In the same order as the saints in the altarpiece, St. Peter on the left, St. Martin in the center, and St. James on the right, the kneeler features three shields, one for each saint, in the same order.
Because pilgrims traveled first to Rome to venerate St. Peter, then to Tours for St. Martin, and finally to Santiago de Compostela for St. James, the theme of pilgrimage is strong, hence the shells in the four corners. (The medieval pilgrims would often take a shell home as a remembrance of their pilgrimage, and is also a metaphor—the grooves in the shell lead to a single point – the tomb of St. James in Santiago de Compostela).
The shape of the shields was inspired by the quatrefoil shape visible in the wood carvings of the church. Each shield contain many symbols for each saint. The palette will match the altarpiece — predominantly golds, blues, charcoal gray, and touches of pomegranate red.
Because the kneeler is being created especially for St. Martin’s Church, and he is the patron saint of France, more fleur-de-lys are placed between and outside the shields.

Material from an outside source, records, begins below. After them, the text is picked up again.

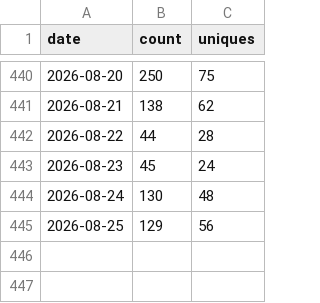
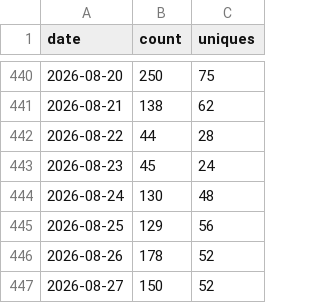
Before and after one commit to gprMax/website, a CSV file: data/visitor_data.csv, drawn as a sheet; only a part is shown, gaps mark what is left out.

```diff
--- a/data/visitor_data.csv
+++ b/data/visitor_data.csv
@@ -445 +445,3 @@ date,count,uniques
 2026-08-25,129,56
+2026-08-26,178,52
+2026-08-27,150,52
```
Also changed, not shown: data/clone_data.csv.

The kneeler will rarely be knelt on, giving the opportunity to use silk fiber. It was my intention that the kneeler look as though it has been a faithful companion to the altarpiece for the last five hundred years.